I made 32 cards with ordered pairs on them. All of the coordinates of the ordered pairs are between -3 and 3. I plan to use these cards in a couple of different ways so I am going to print them on card stock and laminate them to keep them nice for future use.

__Quick Entrance or Exit Activity__: Give each student a card. Have them pair up with another student and calculate the slope of the line that connects their two points. Have the two students find the slope independently and then compare. They should work together to identify errors if they got different answers. Then repeat with another partner.

__“Making Slopes” Activity__: Give each student a card and a worksheet (download link is below). Put the extra cards around the room. The worksheet specifies different slopes that the students have to make. Students need to walk around the room and find an ordered pair that, when paired with their ordered pair, makes a line with the given slope. (They can use other students’ ordered pairs or the extra ones around the room. It is important that ALL 32 cards are accessible to the students so that they are able to find an ordered pair for each slope.) Once they find one that works they need to “prove” that they are right by plugging the two ordered pairs into the slope formula (showing their work) AND by graphing the ordered pairs on a coordinate plane to show the rise/run.

Here’s an example for the ordered pair (-1, 1):

I am excited about the making slopes activity for the following reasons:

- It gets the kids up, out of their seats, and moving
- It is more of a challenge and requires higher level thinking than questions that simply ask students to find the slope of the line that passes through two points, so it should be perfect for my Pre-Algebra (advanced) math class
- It can easily be turned into a game/contest by seeing who can find all 5 ordered pairs first or who can find the most in a given time period

I haven’t actually done the activity yet with my class but I am hoping that it goes over well. I welcome any thoughts or suggestions for the activity in the comments.

**Want to try this activity with your class? **

**Download the 32 ordered pairs cards by clicking the picture below.**

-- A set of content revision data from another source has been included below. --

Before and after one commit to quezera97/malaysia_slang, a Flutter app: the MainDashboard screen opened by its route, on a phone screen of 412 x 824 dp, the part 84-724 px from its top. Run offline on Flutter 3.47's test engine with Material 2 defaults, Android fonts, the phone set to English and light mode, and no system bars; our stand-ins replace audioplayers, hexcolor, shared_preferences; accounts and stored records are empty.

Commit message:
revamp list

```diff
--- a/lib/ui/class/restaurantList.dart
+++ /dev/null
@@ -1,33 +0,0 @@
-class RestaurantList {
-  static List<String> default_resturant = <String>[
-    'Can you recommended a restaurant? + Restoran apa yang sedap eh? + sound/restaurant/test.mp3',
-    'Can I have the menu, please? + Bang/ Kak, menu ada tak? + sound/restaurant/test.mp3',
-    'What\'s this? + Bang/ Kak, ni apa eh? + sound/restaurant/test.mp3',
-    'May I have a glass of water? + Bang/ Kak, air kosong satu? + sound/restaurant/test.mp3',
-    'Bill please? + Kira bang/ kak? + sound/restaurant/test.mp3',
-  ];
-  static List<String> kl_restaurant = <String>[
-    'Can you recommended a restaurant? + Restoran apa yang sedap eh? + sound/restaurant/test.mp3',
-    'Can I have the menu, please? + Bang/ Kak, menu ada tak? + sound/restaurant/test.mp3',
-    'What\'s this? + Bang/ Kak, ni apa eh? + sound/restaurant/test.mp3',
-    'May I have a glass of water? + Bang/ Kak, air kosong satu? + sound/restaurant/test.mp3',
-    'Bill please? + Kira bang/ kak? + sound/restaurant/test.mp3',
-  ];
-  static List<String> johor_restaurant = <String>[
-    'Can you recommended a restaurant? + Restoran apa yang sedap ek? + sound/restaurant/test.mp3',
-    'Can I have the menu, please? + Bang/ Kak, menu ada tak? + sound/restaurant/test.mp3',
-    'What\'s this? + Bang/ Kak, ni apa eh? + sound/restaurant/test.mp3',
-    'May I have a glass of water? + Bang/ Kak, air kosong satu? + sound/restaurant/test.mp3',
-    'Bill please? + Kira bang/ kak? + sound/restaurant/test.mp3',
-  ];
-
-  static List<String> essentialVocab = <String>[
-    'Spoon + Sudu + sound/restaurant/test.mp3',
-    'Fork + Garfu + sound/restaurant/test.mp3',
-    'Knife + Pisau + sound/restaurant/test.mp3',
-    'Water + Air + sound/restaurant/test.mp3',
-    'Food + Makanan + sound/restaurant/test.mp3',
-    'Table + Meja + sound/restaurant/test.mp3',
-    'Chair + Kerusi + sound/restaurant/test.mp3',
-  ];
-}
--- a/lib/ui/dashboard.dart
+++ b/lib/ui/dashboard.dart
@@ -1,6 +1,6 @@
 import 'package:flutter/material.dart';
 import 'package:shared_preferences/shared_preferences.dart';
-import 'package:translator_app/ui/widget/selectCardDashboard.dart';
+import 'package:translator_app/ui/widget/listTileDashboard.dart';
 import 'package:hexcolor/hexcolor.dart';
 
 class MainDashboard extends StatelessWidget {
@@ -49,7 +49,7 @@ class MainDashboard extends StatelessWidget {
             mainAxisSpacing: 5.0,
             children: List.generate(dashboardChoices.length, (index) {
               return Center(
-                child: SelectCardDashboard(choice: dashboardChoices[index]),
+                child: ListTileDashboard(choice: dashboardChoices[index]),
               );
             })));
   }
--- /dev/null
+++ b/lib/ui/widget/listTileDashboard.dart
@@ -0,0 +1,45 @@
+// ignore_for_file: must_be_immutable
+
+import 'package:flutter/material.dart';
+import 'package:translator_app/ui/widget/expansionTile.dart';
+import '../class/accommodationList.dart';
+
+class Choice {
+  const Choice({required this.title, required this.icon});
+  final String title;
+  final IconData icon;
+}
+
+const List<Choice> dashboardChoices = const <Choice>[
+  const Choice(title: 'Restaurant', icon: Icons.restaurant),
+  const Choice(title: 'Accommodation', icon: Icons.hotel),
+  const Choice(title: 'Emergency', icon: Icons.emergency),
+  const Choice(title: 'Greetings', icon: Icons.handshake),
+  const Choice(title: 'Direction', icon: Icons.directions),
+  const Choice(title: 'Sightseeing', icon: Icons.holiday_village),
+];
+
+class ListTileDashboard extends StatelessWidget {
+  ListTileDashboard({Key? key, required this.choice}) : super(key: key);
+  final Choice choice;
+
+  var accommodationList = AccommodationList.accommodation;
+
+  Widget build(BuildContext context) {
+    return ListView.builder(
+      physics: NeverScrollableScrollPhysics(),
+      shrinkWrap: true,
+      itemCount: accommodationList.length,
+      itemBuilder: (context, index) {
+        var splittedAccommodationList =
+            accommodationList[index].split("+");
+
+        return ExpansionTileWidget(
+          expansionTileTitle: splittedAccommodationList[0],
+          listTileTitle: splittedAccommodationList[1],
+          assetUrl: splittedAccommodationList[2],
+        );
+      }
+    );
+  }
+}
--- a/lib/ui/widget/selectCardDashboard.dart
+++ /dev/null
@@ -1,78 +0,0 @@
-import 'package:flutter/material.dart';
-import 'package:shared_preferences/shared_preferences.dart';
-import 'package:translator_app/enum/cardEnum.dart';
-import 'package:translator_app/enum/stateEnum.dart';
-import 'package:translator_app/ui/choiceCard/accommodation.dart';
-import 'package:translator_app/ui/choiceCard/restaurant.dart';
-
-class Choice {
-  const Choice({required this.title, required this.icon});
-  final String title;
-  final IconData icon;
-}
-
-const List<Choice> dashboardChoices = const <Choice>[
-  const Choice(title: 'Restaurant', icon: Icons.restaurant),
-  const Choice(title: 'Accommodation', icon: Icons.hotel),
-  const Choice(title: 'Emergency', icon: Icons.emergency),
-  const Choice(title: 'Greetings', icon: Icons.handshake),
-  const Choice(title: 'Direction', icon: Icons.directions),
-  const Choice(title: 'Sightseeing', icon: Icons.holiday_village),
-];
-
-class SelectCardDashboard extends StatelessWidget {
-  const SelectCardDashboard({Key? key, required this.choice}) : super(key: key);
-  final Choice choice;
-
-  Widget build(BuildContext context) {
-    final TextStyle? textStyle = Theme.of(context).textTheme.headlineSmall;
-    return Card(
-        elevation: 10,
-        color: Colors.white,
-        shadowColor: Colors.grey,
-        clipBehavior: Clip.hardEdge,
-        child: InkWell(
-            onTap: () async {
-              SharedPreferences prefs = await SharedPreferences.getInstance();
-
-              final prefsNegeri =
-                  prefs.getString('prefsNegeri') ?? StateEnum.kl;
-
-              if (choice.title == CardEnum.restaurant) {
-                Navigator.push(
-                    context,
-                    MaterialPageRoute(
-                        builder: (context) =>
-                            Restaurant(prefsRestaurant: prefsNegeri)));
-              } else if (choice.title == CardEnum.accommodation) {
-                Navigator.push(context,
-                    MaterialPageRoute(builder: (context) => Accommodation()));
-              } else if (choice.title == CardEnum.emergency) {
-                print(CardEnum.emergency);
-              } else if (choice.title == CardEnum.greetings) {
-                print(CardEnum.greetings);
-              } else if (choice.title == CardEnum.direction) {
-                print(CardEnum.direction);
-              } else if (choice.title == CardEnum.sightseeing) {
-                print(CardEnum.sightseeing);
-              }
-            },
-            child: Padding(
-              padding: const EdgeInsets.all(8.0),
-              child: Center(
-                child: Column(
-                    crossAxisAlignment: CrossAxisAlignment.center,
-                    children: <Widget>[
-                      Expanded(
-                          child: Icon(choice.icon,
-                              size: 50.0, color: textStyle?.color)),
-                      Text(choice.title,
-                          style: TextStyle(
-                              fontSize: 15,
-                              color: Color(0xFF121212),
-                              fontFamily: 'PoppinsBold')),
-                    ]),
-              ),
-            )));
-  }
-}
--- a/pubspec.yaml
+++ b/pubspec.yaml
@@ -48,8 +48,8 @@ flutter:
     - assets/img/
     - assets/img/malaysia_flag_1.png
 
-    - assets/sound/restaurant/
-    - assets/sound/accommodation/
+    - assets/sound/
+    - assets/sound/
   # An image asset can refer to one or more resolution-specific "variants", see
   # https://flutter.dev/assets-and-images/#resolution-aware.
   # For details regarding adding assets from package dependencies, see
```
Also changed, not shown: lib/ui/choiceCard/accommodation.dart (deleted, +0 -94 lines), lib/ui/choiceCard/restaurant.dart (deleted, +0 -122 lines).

**Download the “Making Slopes” activity worksheet by clicking the picture below.**

I have a bunch of other ideas for ways to use the ordered pair cards for different lessons (not on slope), too, that I will write about in future blog posts.

Thanks for reading,

*Christina*